'No Means No' - Jogbahn Clan, EPO, and the Fight over Land in District 4

(Part Two)
Published : January 29, 2022 | Updated: February 23, 2022

Once Jogbahn Clan formally requested assistance from SDI in writing, the first step was to document the community's resistance to EPO’s expansion plans. EPO and the local government had taken the offensive in what would be a long PR battle, claiming that the vast majority of communities in the area welcomed EPO’s expansion, and that a ‘loud minority’ was to blame for the tension. EPO suggested that the communities had already given consent, and proclaimed their innocence in the LNP’s violent assault on demonstrators.

A few days after the assault, SDI returned to District #4. This time, EPO security allowed the team passage to enter into the plantation and travel east to Jogbahn Clan’s towns. SDI had asked for towns to call meetings so that SDI staff could explain the process of submitting an RSPO complaint and gather signatures that would be included as evidence. The meetings were crowded and electric. People who couldn’t find seats or fit inside the palava huts peered in from outside as clan leaders formally welcomed SDI, who led question-and-answer sessions that were translated into the local dialect.

Primary Source
Meeting between SDI and Jogbahn Clan in September 2013
September 4, 2022

September 5th, 2013 meeting in Tarloe Town between SDI and members of Jogbahn Clan to discuss EPO’s activities and the way forward.

Discussion is partially in the Bassa dialect.

The community is resolute and clear about their desire not to be pushed around or have their land stolen by EPO.

The 2nd video features Silas Siakor, senior campaigner for SDI at the time.

View full report
Primary Source

Meeting between SDI and Jogbahn Clan in September 2013

September 4, 2022

September 5th, 2013 meeting in Tarloe Town between SDI and members of Jogbahn Clan to discuss EPO’s activities and the way forward.

Discussion is partially in the Bassa dialect.

The community is resolute and clear about their desire not to be pushed around or have their land stolen by EPO.

The 2nd video features Silas Siakor, senior campaigner for SDI at the time.

For the next few days, SDI staff slept in the towns as they carried out the painstaking process of collecting signatures and fingerprints for the complaint.
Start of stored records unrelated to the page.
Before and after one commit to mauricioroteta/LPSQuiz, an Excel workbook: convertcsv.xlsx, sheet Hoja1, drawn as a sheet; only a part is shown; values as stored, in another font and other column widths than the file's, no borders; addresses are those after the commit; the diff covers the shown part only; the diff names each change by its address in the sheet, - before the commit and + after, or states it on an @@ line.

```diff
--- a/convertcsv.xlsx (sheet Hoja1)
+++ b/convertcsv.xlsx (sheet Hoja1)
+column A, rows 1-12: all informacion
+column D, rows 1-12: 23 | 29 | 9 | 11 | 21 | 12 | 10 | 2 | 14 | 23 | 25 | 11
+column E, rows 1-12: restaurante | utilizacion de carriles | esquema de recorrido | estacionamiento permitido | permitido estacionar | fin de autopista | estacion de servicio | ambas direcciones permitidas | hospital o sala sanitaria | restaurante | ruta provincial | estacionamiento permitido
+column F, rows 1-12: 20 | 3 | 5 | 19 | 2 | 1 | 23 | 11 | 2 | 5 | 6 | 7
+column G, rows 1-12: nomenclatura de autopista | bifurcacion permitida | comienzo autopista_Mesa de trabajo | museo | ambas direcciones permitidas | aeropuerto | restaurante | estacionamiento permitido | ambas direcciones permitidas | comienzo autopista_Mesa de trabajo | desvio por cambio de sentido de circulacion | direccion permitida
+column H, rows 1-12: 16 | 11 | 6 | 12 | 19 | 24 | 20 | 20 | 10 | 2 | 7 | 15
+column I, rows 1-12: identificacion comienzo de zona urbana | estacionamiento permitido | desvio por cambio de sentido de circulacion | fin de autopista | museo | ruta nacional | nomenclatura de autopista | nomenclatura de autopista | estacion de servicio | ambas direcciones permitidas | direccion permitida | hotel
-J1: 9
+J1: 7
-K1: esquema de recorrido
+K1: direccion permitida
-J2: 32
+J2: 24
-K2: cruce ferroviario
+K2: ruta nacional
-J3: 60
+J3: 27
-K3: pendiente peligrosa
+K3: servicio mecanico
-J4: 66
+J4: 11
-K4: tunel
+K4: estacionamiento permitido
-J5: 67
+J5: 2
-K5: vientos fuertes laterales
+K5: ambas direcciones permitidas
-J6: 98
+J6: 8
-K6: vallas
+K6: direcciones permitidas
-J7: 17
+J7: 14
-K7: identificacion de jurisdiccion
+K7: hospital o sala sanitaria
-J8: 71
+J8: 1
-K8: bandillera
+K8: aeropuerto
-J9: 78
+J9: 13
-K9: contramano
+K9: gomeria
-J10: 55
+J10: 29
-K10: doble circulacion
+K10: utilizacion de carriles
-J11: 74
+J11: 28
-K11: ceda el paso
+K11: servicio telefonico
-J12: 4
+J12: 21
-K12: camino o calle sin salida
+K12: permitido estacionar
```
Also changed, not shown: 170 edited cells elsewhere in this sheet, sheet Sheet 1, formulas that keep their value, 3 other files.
There was concern internally that space had to be created so that self-appointed leaders didn't dominate the discussion. To make sure that the decision-making process was representative and fair, each of the 11 towns was asked to nominate two people – including at least one woman – to serve as representatives for future meetings.

Primary Source
SDI sends information about EPO to the RSPO
September 18, 2022

The Sustainable Development Institute (SDI), a Liberian non-governmental organization, writes to file a complaint on behalf of three hundred and sixty-three (363) households in eleven (11) villages

affected by the expansion of the Equatorial Palm Oil (EPO) plantation expansion in District Number 4, Grand Bassa County. The complainants, with a total of two thousand and one hundred

(2,100) dependents claim as follows:

Equatorial Palm Oil (EPO) has already cleared some of their customary land and planted oil palm on the cleared land without their consent.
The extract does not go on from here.